Demographics

The majority of the province’s residents are the Tswana people who speak Tswana. Smaller groups include Afrikaans, Sotho, and Xhosa speaking people. English is spoken primarily as a second language. Most of the population belong to Christian denominations. (Figures according to Census 2001 released in July 2003).

According to the 2007 community survey 90.8% of the province’s population was Black (mostly Tswana-speaking), 7.2% as White (mostly Afrikaans speaking), 1.6% as Coloured and 0.4% as Asian. The 2007 community survey showed the province had a population of just over 3 million. The province’s white population is very unevenly distributed. In the southern and eastern municipalities, the white percentage in double figures such as the Tlokwe and Matlosana where the white percentages were 27% and 12% respectively.

The province has the lowest number of people aged 35 years and older (5.9%) who have received higher education. Since 1994 the number of people receiving higher education has increased.
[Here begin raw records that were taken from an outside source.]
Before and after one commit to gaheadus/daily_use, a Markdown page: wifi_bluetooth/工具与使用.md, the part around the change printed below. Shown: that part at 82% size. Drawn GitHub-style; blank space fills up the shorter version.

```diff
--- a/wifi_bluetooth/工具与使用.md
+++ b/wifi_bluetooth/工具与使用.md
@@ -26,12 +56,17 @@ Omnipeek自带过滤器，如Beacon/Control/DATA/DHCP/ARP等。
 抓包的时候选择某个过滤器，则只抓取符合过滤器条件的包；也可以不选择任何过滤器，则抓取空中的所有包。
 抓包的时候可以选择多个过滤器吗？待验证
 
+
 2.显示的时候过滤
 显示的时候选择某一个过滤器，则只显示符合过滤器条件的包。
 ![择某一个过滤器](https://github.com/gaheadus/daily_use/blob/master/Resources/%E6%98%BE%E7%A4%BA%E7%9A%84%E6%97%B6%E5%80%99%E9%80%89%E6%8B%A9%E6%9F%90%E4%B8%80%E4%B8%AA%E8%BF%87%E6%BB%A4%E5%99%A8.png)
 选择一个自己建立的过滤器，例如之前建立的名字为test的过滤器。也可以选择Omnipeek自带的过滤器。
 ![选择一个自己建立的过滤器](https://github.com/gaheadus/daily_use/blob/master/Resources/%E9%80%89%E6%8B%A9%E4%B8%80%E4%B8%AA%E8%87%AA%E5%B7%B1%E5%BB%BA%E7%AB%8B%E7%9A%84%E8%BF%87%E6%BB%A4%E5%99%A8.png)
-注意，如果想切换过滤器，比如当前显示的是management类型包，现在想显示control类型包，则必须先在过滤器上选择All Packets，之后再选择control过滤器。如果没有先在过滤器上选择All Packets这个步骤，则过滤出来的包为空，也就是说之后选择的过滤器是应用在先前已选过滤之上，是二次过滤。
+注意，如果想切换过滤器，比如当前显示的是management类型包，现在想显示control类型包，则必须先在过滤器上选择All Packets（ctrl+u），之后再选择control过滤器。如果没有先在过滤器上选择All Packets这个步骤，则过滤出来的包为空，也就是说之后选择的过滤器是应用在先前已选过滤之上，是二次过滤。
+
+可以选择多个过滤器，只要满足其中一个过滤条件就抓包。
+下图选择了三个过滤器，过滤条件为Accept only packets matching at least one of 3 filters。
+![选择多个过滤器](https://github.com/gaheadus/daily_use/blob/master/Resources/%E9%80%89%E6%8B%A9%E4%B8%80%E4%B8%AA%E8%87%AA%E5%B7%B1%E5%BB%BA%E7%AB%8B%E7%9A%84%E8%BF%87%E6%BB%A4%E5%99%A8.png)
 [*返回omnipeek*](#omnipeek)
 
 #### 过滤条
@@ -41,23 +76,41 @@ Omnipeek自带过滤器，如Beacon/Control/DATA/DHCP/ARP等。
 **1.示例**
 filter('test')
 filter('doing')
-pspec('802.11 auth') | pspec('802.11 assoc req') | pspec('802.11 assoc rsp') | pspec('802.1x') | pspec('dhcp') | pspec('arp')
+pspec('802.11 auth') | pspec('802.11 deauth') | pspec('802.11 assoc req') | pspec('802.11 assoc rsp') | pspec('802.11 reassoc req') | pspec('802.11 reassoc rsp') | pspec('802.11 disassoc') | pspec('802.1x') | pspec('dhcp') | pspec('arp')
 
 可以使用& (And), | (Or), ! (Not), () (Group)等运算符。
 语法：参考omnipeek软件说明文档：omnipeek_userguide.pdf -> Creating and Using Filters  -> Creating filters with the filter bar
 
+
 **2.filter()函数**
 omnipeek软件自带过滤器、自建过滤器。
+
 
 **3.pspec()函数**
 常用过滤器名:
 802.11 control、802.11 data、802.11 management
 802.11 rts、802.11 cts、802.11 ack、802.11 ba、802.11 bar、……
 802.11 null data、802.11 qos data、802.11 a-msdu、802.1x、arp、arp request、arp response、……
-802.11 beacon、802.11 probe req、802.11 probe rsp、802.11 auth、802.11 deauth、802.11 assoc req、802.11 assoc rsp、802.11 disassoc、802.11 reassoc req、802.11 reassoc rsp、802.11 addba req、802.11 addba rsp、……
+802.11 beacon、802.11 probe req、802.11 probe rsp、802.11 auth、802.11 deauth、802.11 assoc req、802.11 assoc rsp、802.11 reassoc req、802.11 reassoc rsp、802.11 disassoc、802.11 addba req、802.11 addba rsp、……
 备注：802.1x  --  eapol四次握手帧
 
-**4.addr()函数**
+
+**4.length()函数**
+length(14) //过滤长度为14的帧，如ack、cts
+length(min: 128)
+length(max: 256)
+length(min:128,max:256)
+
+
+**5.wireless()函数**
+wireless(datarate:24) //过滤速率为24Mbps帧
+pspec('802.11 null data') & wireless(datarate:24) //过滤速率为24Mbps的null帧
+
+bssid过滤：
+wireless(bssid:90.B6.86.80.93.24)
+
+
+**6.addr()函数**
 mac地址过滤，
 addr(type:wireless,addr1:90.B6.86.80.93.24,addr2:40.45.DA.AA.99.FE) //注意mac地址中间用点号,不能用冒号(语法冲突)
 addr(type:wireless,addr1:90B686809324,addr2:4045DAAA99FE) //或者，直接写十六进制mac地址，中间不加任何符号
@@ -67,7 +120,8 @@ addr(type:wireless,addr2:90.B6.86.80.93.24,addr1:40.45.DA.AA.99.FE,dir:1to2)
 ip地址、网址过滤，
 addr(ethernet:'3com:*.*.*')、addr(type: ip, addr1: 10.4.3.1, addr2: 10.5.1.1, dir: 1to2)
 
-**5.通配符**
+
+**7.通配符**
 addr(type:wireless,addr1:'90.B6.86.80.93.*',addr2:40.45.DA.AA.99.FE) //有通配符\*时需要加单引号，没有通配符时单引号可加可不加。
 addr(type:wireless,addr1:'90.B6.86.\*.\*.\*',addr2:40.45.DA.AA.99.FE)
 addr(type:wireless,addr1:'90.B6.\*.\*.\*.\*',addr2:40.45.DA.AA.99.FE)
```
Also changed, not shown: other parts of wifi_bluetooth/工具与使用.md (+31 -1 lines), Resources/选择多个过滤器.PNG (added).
After the disbanding of the bantustans, many people migrated to the economic centres of Cape Town and Gauteng.